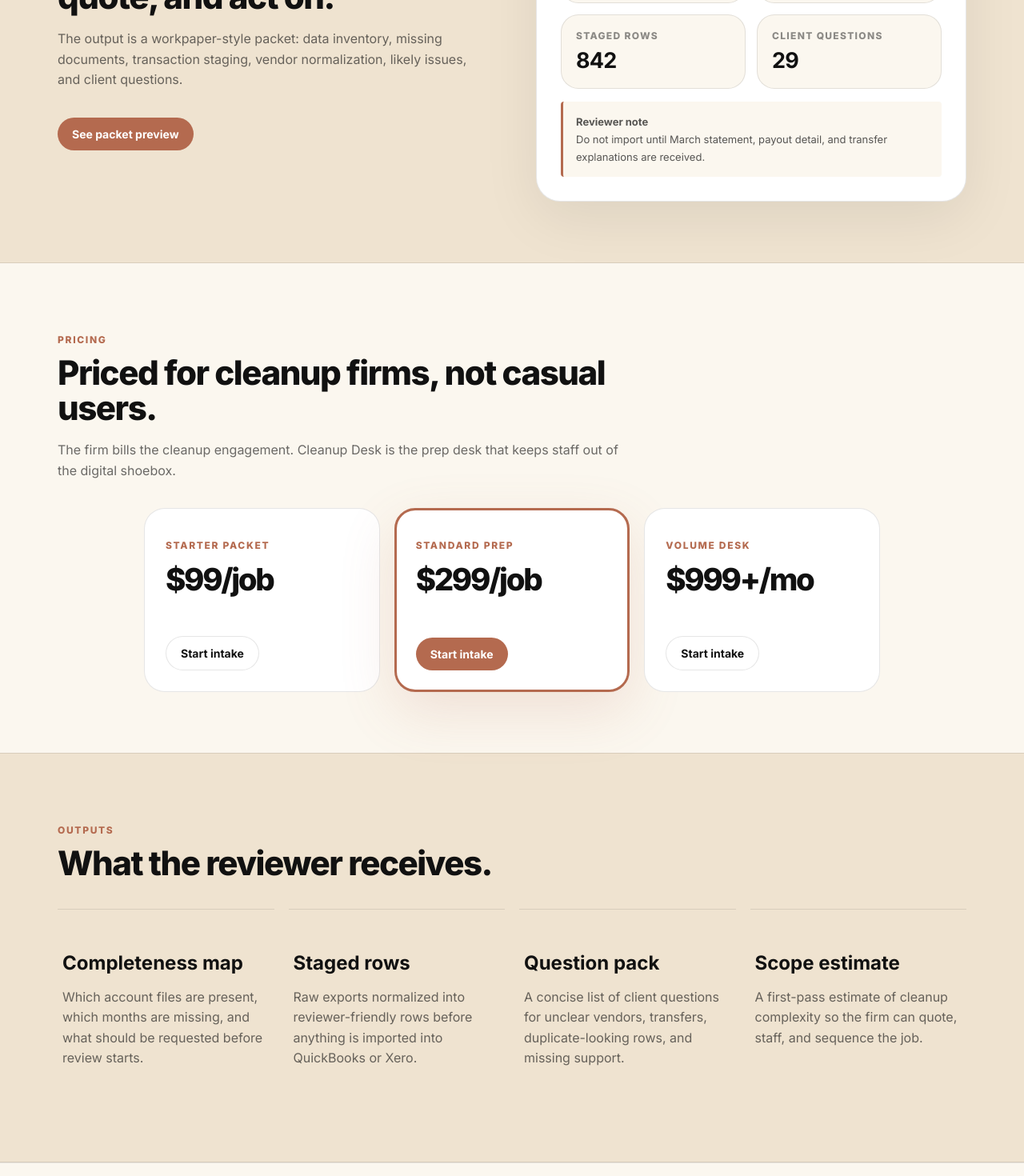
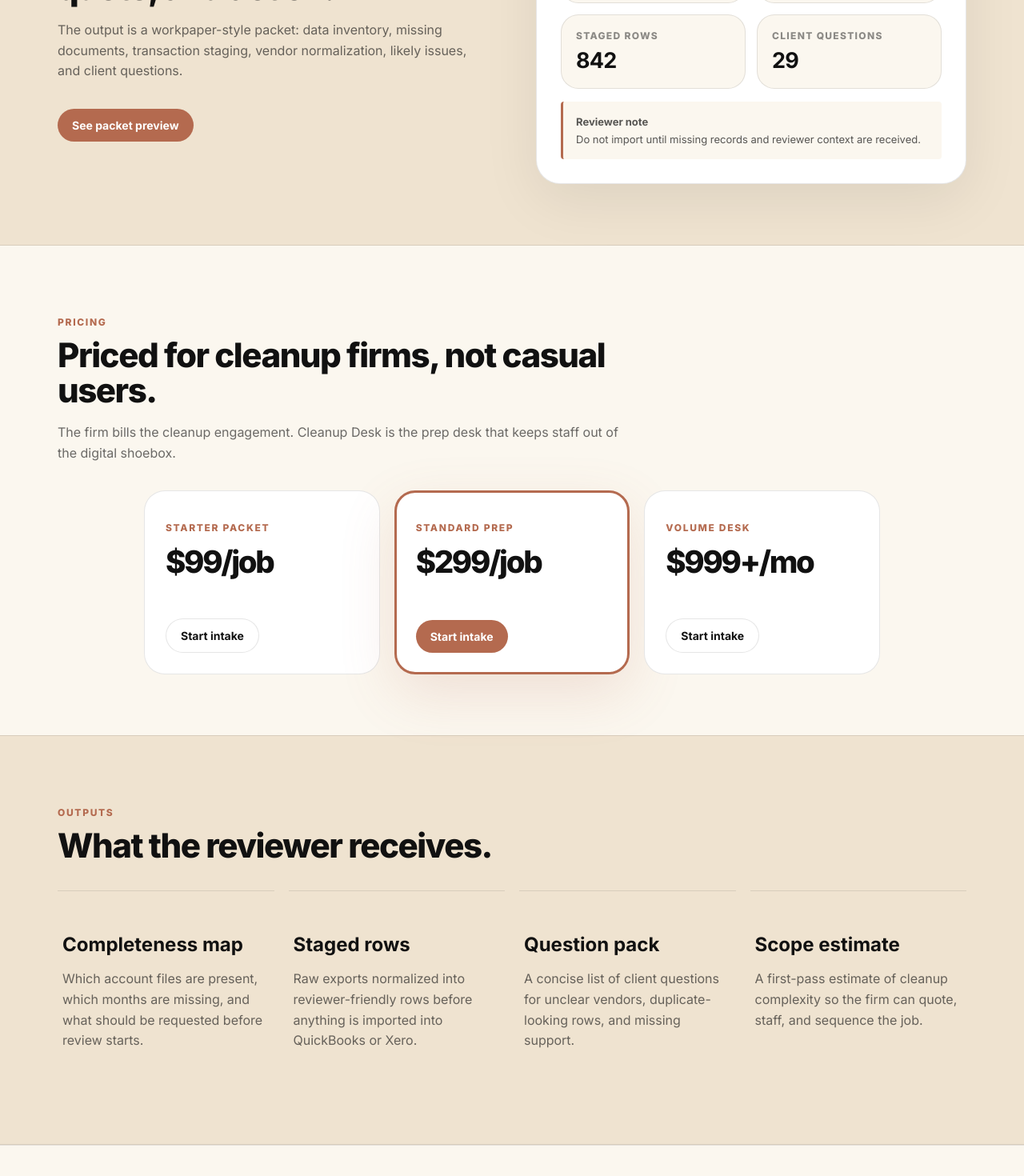
Before and after one commit to pissclams1/Pissclams, a Next.js app: page / in a window 1280 px wide. Shown: the part 2340-3810 px from the top of the page at 80% size. Built offline with nearby package versions, Linux system fonts and the light colour scheme.

Commit message:
Remove risky wording from homepage reviewer note

```diff
--- a/app/page.tsx
+++ b/app/page.tsx
@@ -10,7 +10,7 @@
 const outputs = [
   ["Completeness map", "Which account files are present, which months are missing, and what should be requested before review starts."],
   ["Staged rows", "Raw exports normalized into reviewer-friendly rows before anything is imported into QuickBooks or Xero."],
-  ["Question pack", "A concise list of client questions for unclear vendors, transfers, duplicate-looking rows, and missing support."],
+  ["Question pack", "A concise list of client questions for unclear vendors, duplicate-looking rows, and missing support."],
   ["Scope estimate", "A first-pass estimate of cleanup complexity so the firm can quote, staff, and sequence the job."],
 ];
 
@@ -41,7 +41,7 @@
 
     <section className="wrap section"><div className="sectionIntro"><p className="kicker">What it is not</p><h2 className="big">The boundary is the product.</h2><p className="muted">If the books are already live and the only problem is transaction follow-up, use a connected workflow tool. Cleanup Desk is for the pre-ledger intake swamp.</p></div><div className="grid grid4">{notThis.map((item) => <div className="metric" key={item}><b style={{fontSize:20}}>No</b><p className="muted">{item}</p></div>)}</div></section>
 
-    <section className="sectionline"><div className="wrap section sampleBand"><div><p className="kicker">Deliverable</p><h2 className="big">A cleanup intake packet your team can review, quote, and act on.</h2><p className="muted">The output is a workpaper-style packet: data inventory, missing documents, transaction staging, vendor normalization, likely issues, and client questions.</p><Link className="darkpill" href="/packet-preview" style={{marginTop:18,display:"inline-flex"}}>See packet preview</Link></div><div className="miniOffer"><p className="kicker">Sample output</p><h3>Pre-ledger triage packet</h3><div className="result"><Signal label="Files received" value="7"/><Signal label="Missing months" value="3"/><Signal label="Staged rows" value="842"/><Signal label="Client questions" value="29"/></div><div style={{background:"#fbf7ef",borderLeft:"3px solid var(--clay)",padding:"14px 16px",borderRadius:4,fontSize:13,lineHeight:1.7,color:"rgba(17,17,17,.7)",marginTop:16}}><strong>Reviewer note</strong><br/>Do not import until March statement, payout detail, and transfer explanations are received.</div></div></div></section>
+    <section className="sectionline"><div className="wrap section sampleBand"><div><p className="kicker">Deliverable</p><h2 className="big">A cleanup intake packet your team can review, quote, and act on.</h2><p className="muted">The output is a workpaper-style packet: data inventory, missing documents, transaction staging, vendor normalization, likely issues, and client questions.</p><Link className="darkpill" href="/packet-preview" style={{marginTop:18,display:"inline-flex"}}>See packet preview</Link></div><div className="miniOffer"><p className="kicker">Sample output</p><h3>Pre-ledger triage packet</h3><div className="result"><Signal label="Files received" value="7"/><Signal label="Missing months" value="3"/><Signal label="Staged rows" value="842"/><Signal label="Client questions" value="29"/></div><div style={{background:"#fbf7ef",borderLeft:"3px solid var(--clay)",padding:"14px 16px",borderRadius:4,fontSize:13,lineHeight:1.7,color:"rgba(17,17,17,.7)",marginTop:16}}><strong>Reviewer note</strong><br/>Do not import until missing records and reviewer context are received.</div></div></div></section>
 
     <section className="wrap section"><div className="sectionIntro"><p className="kicker">Pricing</p><h2 className="big">Priced for cleanup firms, not casual users.</h2><p className="muted">The firm bills the cleanup engagement. Cleanup Desk is the prep desk that keeps staff out of the digital shoebox.</p></div><div className="grid grid3 pricingPreview" style={{maxWidth:920,margin:"0 auto"}}><Price name="Starter packet" price="$99/job" cta="Start intake" href="/intake" /><Price name="Standard prep" price="$299/job" cta="Start intake" href="/intake" featured /><Price name="Volume desk" price="$999+/mo" cta="Start intake" href="/intake" /></div></section>
 
```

━━━

_ABOUT THIS EXERCISE_. Set down the material once more, exactly, with the pictures omitted.

_RESPONSE_.
Before and after one commit to pissclams1/Pissclams, a Next.js app: page / in a window 1280 px wide. Shown: the part 2340-3810 px from the top of the page at 80% size. Built offline with nearby package versions, Linux system fonts and the light colour scheme.

Commit message:
Remove risky wording from homepage reviewer note

```diff
--- a/app/page.tsx
+++ b/app/page.tsx
@@ -10,7 +10,7 @@
 const outputs = [
   ["Completeness map", "Which account files are present, which months are missing, and what should be requested before review starts."],
   ["Staged rows", "Raw exports normalized into reviewer-friendly rows before anything is imported into QuickBooks or Xero."],
-  ["Question pack", "A concise list of client questions for unclear vendors, transfers, duplicate-looking rows, and missing support."],
+  ["Question pack", "A concise list of client questions for unclear vendors, duplicate-looking rows, and missing support."],
   ["Scope estimate", "A first-pass estimate of cleanup complexity so the firm can quote, staff, and sequence the job."],
 ];
 
@@ -41,7 +41,7 @@
 
     <section className="wrap section"><div className="sectionIntro"><p className="kicker">What it is not</p><h2 className="big">The boundary is the product.</h2><p className="muted">If the books are already live and the only problem is transaction follow-up, use a connected workflow tool. Cleanup Desk is for the pre-ledger intake swamp.</p></div><div className="grid grid4">{notThis.map((item) => <div className="metric" key={item}><b style={{fontSize:20}}>No</b><p className="muted">{item}</p></div>)}</div></section>
 
-    <section className="sectionline"><div className="wrap section sampleBand"><div><p className="kicker">Deliverable</p><h2 className="big">A cleanup intake packet your team can review, quote, and act on.</h2><p className="muted">The output is a workpaper-style packet: data inventory, missing documents, transaction staging, vendor normalization, likely issues, and client questions.</p><Link className="darkpill" href="/packet-preview" style={{marginTop:18,display:"inline-flex"}}>See packet preview</Link></div><div className="miniOffer"><p className="kicker">Sample output</p><h3>Pre-ledger triage packet</h3><div className="result"><Signal label="Files received" value="7"/><Signal label="Missing months" value="3"/><Signal label="Staged rows" value="842"/><Signal label="Client questions" value="29"/></div><div style={{background:"#fbf7ef",borderLeft:"3px solid var(--clay)",padding:"14px 16px",borderRadius:4,fontSize:13,lineHeight:1.7,color:"rgba(17,17,17,.7)",marginTop:16}}><strong>Reviewer note</strong><br/>Do not import until March statement, payout detail, and transfer explanations are received.</div></div></div></section>
+    <section className="sectionline"><div className="wrap section sampleBand"><div><p className="kicker">Deliverable</p><h2 className="big">A cleanup intake packet your team can review, quote, and act on.</h2><p className="muted">The output is a workpaper-style packet: data inventory, missing documents, transaction staging, vendor normalization, likely issues, and client questions.</p><Link className="darkpill" href="/packet-preview" style={{marginTop:18,display:"inline-flex"}}>See packet preview</Link></div><div className="miniOffer"><p className="kicker">Sample output</p><h3>Pre-ledger triage packet</h3><div className="result"><Signal label="Files received" value="7"/><Signal label="Missing months" value="3"/><Signal label="Staged rows" value="842"/><Signal label="Client questions" value="29"/></div><div style={{background:"#fbf7ef",borderLeft:"3px solid var(--clay)",padding:"14px 16px",borderRadius:4,fontSize:13,lineHeight:1.7,color:"rgba(17,17,17,.7)",marginTop:16}}><strong>Reviewer note</strong><br/>Do not import until missing records and reviewer context are received.</div></div></div></section>
 
     <section className="wrap section"><div className="sectionIntro"><p className="kicker">Pricing</p><h2 className="big">Priced for cleanup firms, not casual users.</h2><p className="muted">The firm bills the cleanup engagement. Cleanup Desk is the prep desk that keeps staff out of the digital shoebox.</p></div><div className="grid grid3 pricingPreview" style={{maxWidth:920,margin:"0 auto"}}><Price name="Starter packet" price="$99/job" cta="Start intake" href="/intake" /><Price name="Standard prep" price="$299/job" cta="Start intake" href="/intake" featured /><Price name="Volume desk" price="$999+/mo" cta="Start intake" href="/intake" /></div></section>
 
```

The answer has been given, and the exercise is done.